**TASK MATERIAL**
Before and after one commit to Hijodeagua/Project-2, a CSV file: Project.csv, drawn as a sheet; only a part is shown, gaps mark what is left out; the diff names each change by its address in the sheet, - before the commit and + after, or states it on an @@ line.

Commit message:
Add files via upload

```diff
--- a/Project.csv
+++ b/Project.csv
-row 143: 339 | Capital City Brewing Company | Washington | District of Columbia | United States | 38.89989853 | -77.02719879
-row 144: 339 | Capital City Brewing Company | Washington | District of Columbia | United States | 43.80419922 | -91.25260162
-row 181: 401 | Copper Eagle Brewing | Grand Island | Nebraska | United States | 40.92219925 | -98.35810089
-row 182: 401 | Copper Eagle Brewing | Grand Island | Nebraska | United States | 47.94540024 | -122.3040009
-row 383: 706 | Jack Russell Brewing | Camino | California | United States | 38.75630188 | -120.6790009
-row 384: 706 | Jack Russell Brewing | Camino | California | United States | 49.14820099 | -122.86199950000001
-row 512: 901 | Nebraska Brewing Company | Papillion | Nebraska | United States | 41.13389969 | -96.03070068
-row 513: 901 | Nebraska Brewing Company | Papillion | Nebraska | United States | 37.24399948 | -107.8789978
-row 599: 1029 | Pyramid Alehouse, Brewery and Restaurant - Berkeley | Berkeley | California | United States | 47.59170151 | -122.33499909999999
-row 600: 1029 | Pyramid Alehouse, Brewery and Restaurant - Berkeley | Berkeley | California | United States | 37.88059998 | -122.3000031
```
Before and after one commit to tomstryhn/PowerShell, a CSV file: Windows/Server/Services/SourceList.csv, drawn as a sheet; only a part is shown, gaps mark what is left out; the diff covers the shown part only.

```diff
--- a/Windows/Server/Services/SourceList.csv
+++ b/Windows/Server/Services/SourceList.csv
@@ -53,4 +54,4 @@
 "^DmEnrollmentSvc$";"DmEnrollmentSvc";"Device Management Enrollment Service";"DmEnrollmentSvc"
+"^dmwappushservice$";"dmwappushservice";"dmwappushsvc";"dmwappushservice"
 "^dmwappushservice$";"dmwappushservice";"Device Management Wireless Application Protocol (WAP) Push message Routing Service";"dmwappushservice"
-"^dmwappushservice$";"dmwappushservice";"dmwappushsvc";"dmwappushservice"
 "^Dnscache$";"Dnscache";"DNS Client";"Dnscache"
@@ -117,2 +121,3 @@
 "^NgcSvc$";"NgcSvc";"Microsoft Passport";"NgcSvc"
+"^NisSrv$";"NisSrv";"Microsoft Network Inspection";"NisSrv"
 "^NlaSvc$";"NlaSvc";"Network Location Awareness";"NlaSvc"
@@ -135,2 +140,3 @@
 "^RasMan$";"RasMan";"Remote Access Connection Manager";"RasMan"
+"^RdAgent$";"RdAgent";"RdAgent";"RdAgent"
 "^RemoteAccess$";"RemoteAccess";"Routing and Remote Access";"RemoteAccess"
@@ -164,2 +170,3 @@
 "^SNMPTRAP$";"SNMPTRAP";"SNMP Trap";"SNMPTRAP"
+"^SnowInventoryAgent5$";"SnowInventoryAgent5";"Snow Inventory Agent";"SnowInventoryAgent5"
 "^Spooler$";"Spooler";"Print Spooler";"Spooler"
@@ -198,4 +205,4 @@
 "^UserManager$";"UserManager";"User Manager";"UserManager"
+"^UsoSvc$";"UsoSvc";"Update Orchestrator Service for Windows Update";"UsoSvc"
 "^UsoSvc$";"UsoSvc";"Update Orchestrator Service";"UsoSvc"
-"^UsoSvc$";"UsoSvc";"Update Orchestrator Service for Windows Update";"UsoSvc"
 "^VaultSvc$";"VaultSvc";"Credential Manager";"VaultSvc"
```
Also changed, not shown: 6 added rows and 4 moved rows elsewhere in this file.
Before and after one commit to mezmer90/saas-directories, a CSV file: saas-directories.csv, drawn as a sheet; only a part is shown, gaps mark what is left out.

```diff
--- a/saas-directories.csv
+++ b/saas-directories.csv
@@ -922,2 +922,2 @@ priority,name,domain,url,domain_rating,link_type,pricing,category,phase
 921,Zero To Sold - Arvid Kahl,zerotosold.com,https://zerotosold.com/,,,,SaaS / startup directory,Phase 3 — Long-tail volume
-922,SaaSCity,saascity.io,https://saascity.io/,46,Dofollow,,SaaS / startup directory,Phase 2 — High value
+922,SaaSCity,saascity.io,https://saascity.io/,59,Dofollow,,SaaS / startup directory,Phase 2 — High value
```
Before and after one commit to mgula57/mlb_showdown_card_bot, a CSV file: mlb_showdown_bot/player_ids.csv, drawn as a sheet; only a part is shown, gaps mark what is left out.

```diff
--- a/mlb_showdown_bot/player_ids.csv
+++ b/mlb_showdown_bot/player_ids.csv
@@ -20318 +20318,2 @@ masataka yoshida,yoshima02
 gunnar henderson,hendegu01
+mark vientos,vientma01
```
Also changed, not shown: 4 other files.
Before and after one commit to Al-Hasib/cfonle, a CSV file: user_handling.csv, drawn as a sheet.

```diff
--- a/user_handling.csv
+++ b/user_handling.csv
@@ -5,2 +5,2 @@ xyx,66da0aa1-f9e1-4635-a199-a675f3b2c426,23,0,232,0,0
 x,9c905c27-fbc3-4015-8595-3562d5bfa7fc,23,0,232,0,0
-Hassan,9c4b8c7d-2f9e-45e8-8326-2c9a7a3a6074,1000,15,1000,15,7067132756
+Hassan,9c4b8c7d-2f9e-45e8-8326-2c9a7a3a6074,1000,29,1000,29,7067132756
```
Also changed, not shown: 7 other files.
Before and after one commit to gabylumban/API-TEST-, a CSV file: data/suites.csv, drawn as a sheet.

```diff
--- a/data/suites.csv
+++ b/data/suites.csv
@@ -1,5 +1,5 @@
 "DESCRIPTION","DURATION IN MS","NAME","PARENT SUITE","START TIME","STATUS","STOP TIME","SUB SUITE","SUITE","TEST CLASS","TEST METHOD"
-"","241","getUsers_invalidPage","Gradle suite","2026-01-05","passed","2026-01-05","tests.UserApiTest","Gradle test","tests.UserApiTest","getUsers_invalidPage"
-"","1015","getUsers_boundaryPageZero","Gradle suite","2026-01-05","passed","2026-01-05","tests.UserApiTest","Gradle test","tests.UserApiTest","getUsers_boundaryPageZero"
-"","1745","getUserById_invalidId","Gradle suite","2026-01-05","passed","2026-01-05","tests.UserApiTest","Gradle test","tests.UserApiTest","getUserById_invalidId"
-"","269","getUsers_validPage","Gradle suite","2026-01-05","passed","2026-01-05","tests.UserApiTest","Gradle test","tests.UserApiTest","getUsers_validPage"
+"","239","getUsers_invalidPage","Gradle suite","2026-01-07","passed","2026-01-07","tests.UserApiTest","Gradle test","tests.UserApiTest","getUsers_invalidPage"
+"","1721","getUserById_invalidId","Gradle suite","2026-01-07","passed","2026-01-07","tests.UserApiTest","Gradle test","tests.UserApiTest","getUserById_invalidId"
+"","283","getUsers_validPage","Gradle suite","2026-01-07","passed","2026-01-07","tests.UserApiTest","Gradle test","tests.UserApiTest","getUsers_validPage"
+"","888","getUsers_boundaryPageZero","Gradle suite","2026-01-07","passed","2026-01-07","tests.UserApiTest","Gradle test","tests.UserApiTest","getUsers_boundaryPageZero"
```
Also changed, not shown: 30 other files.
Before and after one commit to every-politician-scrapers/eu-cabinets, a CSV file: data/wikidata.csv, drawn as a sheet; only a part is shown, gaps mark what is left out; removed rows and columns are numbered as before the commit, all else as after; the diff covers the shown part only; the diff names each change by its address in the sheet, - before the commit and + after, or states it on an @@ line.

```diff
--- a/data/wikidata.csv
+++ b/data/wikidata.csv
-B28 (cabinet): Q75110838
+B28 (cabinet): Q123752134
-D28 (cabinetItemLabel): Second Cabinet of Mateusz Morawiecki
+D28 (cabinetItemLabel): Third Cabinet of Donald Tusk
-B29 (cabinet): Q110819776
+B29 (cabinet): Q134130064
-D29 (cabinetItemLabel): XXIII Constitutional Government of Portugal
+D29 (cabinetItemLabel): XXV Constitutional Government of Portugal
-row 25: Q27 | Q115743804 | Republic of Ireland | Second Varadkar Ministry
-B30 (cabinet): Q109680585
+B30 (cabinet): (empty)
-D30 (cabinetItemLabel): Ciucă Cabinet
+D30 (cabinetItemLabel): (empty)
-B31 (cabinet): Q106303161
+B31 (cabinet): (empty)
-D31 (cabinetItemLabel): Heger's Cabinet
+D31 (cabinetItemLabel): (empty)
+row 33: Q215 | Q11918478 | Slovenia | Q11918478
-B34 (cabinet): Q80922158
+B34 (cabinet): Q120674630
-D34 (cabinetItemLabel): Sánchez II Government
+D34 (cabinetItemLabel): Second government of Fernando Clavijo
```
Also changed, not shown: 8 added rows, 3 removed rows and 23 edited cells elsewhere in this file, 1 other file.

**WHAT YOU ARE ASKED TO DO**
Report only the number of lines in the records that include the word "other".

**TASK RESULT**
4